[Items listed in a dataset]
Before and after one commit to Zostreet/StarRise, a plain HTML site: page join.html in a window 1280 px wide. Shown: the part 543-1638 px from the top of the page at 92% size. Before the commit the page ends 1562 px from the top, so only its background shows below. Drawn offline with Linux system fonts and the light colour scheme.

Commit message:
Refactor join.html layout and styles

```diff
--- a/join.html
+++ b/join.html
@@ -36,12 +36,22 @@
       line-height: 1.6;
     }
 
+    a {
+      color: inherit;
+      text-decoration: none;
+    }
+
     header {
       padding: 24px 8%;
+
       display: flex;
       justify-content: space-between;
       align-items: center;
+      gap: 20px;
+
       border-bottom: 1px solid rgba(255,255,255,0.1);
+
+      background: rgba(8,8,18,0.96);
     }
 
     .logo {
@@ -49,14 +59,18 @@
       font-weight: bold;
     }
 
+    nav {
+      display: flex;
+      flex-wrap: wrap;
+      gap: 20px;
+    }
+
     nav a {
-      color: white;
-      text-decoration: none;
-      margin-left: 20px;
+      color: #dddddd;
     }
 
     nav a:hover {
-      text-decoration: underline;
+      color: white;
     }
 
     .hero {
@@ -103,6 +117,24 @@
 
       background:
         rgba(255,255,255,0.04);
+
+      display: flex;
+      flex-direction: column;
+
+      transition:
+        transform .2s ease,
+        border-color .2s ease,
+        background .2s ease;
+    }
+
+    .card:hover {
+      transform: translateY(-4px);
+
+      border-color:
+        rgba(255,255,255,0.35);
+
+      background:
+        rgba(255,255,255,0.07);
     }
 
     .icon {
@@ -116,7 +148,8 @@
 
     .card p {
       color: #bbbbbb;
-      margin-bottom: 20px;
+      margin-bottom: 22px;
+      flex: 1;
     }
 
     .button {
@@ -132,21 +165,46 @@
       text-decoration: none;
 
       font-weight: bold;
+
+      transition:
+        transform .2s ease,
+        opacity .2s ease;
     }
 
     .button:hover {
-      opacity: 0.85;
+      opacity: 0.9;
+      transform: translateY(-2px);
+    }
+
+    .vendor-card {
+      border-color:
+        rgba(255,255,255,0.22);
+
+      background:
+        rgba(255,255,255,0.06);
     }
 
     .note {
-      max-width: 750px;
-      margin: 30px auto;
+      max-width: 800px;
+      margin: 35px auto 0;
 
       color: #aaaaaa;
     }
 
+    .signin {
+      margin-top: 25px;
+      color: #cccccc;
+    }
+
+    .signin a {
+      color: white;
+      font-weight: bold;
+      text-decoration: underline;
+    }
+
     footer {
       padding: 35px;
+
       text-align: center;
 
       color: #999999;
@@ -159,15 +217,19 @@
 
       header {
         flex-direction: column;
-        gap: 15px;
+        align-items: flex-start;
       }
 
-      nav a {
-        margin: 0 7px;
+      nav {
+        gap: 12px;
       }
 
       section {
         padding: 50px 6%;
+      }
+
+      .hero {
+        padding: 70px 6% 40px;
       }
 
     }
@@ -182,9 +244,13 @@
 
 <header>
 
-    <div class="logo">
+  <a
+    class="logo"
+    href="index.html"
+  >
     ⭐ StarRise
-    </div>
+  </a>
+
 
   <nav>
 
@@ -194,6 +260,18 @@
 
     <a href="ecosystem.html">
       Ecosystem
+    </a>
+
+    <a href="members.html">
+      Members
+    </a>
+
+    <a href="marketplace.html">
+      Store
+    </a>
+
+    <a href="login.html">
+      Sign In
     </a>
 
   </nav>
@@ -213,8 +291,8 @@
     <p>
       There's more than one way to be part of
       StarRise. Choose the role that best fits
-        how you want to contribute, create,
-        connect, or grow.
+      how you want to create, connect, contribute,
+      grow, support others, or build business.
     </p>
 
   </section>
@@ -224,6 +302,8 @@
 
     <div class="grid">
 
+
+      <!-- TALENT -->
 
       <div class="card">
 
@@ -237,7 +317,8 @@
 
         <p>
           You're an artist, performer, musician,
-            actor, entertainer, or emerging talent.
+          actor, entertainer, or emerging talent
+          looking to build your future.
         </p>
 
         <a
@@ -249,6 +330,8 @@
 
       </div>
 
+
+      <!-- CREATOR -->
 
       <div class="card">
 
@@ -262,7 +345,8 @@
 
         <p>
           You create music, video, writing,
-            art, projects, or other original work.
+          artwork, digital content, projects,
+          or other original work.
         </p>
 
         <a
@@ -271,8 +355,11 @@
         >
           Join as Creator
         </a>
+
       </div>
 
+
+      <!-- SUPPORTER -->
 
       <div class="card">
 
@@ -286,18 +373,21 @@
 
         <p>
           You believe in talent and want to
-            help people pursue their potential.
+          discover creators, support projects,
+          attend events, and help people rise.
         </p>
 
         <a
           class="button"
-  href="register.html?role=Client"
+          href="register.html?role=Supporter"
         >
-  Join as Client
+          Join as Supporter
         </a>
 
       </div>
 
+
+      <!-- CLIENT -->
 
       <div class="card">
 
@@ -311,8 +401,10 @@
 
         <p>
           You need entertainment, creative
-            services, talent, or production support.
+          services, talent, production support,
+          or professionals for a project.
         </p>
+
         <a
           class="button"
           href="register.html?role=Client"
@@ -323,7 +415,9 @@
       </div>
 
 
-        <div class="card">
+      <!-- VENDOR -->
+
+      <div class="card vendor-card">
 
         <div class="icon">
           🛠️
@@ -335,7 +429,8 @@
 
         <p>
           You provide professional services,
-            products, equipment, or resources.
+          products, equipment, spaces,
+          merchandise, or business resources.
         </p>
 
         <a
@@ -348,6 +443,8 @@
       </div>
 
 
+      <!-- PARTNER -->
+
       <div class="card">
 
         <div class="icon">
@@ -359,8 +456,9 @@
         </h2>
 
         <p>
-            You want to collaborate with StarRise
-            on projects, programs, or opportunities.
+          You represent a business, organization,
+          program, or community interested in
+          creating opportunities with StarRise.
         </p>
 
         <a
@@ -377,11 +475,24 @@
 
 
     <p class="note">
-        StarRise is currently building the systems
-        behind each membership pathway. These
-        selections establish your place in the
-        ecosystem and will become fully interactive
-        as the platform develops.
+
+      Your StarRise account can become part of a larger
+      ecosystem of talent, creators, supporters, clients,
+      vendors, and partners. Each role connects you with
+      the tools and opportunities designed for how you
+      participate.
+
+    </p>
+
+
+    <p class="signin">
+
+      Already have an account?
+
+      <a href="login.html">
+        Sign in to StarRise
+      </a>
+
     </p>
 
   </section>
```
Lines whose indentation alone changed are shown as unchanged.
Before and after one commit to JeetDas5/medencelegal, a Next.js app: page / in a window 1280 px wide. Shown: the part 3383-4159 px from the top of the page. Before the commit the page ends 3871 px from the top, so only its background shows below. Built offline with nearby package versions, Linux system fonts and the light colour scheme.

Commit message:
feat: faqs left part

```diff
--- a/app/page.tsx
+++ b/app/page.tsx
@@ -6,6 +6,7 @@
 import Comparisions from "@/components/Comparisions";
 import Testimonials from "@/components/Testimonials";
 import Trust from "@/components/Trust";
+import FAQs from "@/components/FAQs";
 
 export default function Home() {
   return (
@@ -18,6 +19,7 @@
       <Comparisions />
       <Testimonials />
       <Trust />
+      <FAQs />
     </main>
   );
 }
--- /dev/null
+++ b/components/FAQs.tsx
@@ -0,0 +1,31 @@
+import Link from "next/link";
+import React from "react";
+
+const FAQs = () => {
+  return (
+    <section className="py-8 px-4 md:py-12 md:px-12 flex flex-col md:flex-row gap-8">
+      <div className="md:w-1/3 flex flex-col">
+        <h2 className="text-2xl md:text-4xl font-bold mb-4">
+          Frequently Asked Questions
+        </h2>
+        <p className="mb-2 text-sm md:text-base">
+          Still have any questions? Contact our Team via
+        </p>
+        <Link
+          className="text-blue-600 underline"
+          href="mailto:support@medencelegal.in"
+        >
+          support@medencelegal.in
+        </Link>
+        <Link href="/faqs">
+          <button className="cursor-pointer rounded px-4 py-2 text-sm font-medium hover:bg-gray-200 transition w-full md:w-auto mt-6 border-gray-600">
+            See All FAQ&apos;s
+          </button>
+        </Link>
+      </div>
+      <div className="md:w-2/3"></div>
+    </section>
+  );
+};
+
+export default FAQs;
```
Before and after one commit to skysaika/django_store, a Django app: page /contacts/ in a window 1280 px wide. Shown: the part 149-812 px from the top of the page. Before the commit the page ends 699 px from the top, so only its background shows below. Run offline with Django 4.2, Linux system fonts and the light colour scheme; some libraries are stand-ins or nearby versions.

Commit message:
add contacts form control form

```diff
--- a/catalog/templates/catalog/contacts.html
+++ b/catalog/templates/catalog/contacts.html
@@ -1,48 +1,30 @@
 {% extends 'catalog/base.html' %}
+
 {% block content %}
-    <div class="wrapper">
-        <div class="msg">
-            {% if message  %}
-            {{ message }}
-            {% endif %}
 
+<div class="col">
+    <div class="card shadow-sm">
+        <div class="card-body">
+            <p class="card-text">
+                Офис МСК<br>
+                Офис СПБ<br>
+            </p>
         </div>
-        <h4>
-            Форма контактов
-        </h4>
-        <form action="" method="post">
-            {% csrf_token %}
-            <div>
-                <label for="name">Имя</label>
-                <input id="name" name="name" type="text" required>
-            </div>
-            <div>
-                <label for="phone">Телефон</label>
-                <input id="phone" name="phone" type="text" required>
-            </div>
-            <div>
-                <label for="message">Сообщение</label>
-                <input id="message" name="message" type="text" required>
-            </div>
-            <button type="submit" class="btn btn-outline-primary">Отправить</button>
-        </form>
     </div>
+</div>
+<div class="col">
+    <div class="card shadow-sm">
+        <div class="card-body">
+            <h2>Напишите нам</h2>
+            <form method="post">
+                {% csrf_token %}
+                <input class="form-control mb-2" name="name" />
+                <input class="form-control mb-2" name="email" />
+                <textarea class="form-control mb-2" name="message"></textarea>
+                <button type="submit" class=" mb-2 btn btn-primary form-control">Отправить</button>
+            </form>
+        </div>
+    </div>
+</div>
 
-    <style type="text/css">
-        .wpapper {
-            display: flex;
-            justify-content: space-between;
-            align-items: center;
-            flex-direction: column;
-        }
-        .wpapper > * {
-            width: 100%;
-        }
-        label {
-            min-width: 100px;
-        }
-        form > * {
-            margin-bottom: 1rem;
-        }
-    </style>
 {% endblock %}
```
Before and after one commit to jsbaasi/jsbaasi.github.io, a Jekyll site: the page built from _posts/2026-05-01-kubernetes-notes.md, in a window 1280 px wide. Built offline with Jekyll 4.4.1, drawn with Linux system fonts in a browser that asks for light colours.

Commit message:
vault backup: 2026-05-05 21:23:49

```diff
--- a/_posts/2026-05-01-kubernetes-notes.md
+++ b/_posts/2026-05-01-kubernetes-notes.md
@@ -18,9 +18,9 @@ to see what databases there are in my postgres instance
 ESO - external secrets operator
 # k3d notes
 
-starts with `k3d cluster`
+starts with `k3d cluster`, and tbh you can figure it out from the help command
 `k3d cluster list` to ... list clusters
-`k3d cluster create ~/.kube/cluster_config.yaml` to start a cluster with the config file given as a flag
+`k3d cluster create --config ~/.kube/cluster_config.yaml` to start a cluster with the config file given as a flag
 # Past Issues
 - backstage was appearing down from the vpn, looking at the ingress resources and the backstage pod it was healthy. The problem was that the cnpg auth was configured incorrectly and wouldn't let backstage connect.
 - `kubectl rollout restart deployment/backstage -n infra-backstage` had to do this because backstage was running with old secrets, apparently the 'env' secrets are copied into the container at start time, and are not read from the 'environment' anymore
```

-- YOUR GOAL --
For the records above, give the number of lines containing the string "creators" and no other words.

-- RESULT FOR THIS TASK --
2